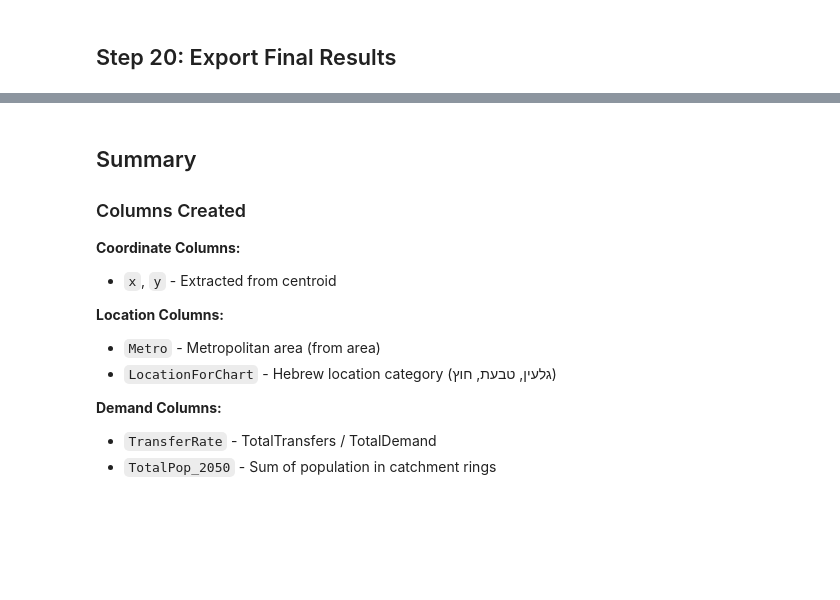
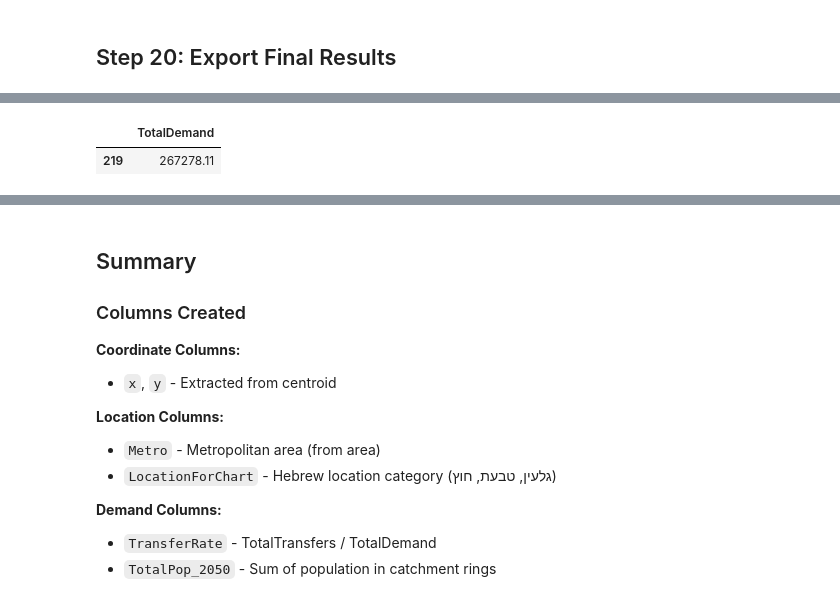
Before and after one commit to oh-da/HubPrioritizing, a Jupyter notebook: notebooks/create_results_csv.ipynb, the cells around one changed output, grey strips where cells are left out. Drawn from its saved outputs; the diff is of its cells as text; code cells hidden in the pictures; blank space fills up the shorter version.

```diff
--- a/notebooks/create_results_csv.ipynb
+++ b/notebooks/create_results_csv.ipynb
@@ -564,6 +724,10 @@ if 'Rank_TS_MC' in hubs_df.columns:
 ## Step 15: Add Hebrew Line Names
 
 Parse Line_Unique and join with Hebrew line names CSV to create Line_Names column.
+# %%
+lines_groups = pd.read_csv('/content/drive/MyDrive/Hubs/Output/hubs_complete.csv', encoding='utf-8')
+lines_groups = lines_groups[['group','Line_Unique']]
+hubs_df = hubs_df.merge(lines_groups, how='left', left_on='group', right_on='group')
 # %%
 def parse_line_unique_full(value):
     """
@@ -606,12 +770,12 @@ def parse_line_unique_full(value):
 # Check if Hebrew line names file exists
 if HEBREW_LINES_FILE.exists():
     print(f"Loading Hebrew line names from: {HEBREW_LINES_FILE.name}")
-    hebrew_names_df = pd.read_csv(HEBREW_LINES_FILE, encoding='utf-8')
+    hebrew_names_df = pd.read_csv(HEBREW_LINES_FILE, encoding='windows-1255')
 
     # Create mapping dictionary
-    if 'LineName' in hebrew_names_df.columns and 'Line_n_Mode' in hebrew_names_df.columns:
+    if 'Line_Unique_List' in hebrew_names_df.columns and 'Line_n_Mode' in hebrew_names_df.columns:
         hebrew_map = dict(zip(
-            hebrew_names_df['LineName'].astype(str).str.strip(),
+            hebrew_names_df['Line_Unique_List'].astype(str).str.strip(),
             hebrew_names_df['Line_n_Mode'].astype(str).str.strip()
         ))
 
@@ -645,7 +813,7 @@ Parse Line_Unique and join with line status CSV to create NumLinesStatus_* colum
 if LINE_STATUS_FILE.exists():
     print(f"Loading line status data from: {LINE_STATUS_FILE.name}")
     line_status_df = pd.read_csv(LINE_STATUS_FILE, encoding='utf-8')
-
+    line_status_df.rename(columns={'StatusID': 'Status Id'}, inplace=True)
     if 'LineName' in line_status_df.columns and 'Status Id' in line_status_df.columns:
         # Clean line names
         line_status_df['LineName'] = line_status_df['LineName'].astype(str).str.strip()
@@ -714,16 +888,16 @@ else:
 ## Step 17: Add HubName Column (if available)
 # %%
 # Check if hub names file exists
-hub_names_file = DATA_DIR / 'hub_names.csv'
+hub_names_file = Path('/content/HubsNames_28122025.csv')
 
 if hub_names_file.exists():
     print(f"Loading hub names from: {hub_names_file.name}")
-    hub_names_df = pd.read_csv(hub_names_file, encoding='utf-8')
+    hub_names_df = pd.read_csv(hub_names_file, encoding='windows-1255')
 
-    if 'group' in hub_names_df.columns and 'HubName' in hub_names_df.columns:
+    if 'group' in hub_names_df.columns and 'HubNameHE' in hub_names_df.columns:
         # Merge hub names
         hubs_df = hubs_df.merge(
-            hub_names_df[['group', 'HubName']],
+            hub_names_df[['group', 'HubNameHE']],
             on='group',
             how='left'
         )
@@ -858,0 +1120,5 @@ print(f"  File size: {output_file.stat().st_size / 1024:.1f} KB")
+# %%
+hubs_df[hubs_df['group']==635][['TotalDemand']]
+# %% [output]
+|  | TotalDemand |
+| 219 | 267278.11 |
```
Also changed, not shown: parts of 27 cells of this notebook.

> **What is required**: Repeat the entries exactly, without pictures.

> **Answer below**:
Before and after one commit to oh-da/HubPrioritizing, a Jupyter notebook: notebooks/create_results_csv.ipynb, the cells around one changed output, grey strips where cells are left out. Drawn from its saved outputs; the diff is of its cells as text; code cells hidden in the pictures; blank space fills up the shorter version.

```diff
--- a/notebooks/create_results_csv.ipynb
+++ b/notebooks/create_results_csv.ipynb
@@ -564,6 +724,10 @@ if 'Rank_TS_MC' in hubs_df.columns:
 ## Step 15: Add Hebrew Line Names
 
 Parse Line_Unique and join with Hebrew line names CSV to create Line_Names column.
+# %%
+lines_groups = pd.read_csv('/content/drive/MyDrive/Hubs/Output/hubs_complete.csv', encoding='utf-8')
+lines_groups = lines_groups[['group','Line_Unique']]
+hubs_df = hubs_df.merge(lines_groups, how='left', left_on='group', right_on='group')
 # %%
 def parse_line_unique_full(value):
     """
@@ -606,12 +770,12 @@ def parse_line_unique_full(value):
 # Check if Hebrew line names file exists
 if HEBREW_LINES_FILE.exists():
     print(f"Loading Hebrew line names from: {HEBREW_LINES_FILE.name}")
-    hebrew_names_df = pd.read_csv(HEBREW_LINES_FILE, encoding='utf-8')
+    hebrew_names_df = pd.read_csv(HEBREW_LINES_FILE, encoding='windows-1255')
 
     # Create mapping dictionary
-    if 'LineName' in hebrew_names_df.columns and 'Line_n_Mode' in hebrew_names_df.columns:
+    if 'Line_Unique_List' in hebrew_names_df.columns and 'Line_n_Mode' in hebrew_names_df.columns:
         hebrew_map = dict(zip(
-            hebrew_names_df['LineName'].astype(str).str.strip(),
+            hebrew_names_df['Line_Unique_List'].astype(str).str.strip(),
             hebrew_names_df['Line_n_Mode'].astype(str).str.strip()
         ))
 
@@ -645,7 +813,7 @@ Parse Line_Unique and join with line status CSV to create NumLinesStatus_* colum
 if LINE_STATUS_FILE.exists():
     print(f"Loading line status data from: {LINE_STATUS_FILE.name}")
     line_status_df = pd.read_csv(LINE_STATUS_FILE, encoding='utf-8')
-
+    line_status_df.rename(columns={'StatusID': 'Status Id'}, inplace=True)
     if 'LineName' in line_status_df.columns and 'Status Id' in line_status_df.columns:
         # Clean line names
         line_status_df['LineName'] = line_status_df['LineName'].astype(str).str.strip()
@@ -714,16 +888,16 @@ else:
 ## Step 17: Add HubName Column (if available)
 # %%
 # Check if hub names file exists
-hub_names_file = DATA_DIR / 'hub_names.csv'
+hub_names_file = Path('/content/HubsNames_28122025.csv')
 
 if hub_names_file.exists():
     print(f"Loading hub names from: {hub_names_file.name}")
-    hub_names_df = pd.read_csv(hub_names_file, encoding='utf-8')
+    hub_names_df = pd.read_csv(hub_names_file, encoding='windows-1255')
 
-    if 'group' in hub_names_df.columns and 'HubName' in hub_names_df.columns:
+    if 'group' in hub_names_df.columns and 'HubNameHE' in hub_names_df.columns:
         # Merge hub names
         hubs_df = hubs_df.merge(
-            hub_names_df[['group', 'HubName']],
+            hub_names_df[['group', 'HubNameHE']],
             on='group',
             how='left'
         )
@@ -858,0 +1120,5 @@ print(f"  File size: {output_file.stat().st_size / 1024:.1f} KB")
+# %%
+hubs_df[hubs_df['group']==635][['TotalDemand']]
+# %% [output]
+|  | TotalDemand |
+| 219 | 267278.11 |
```
Also changed, not shown: parts of 27 cells of this notebook.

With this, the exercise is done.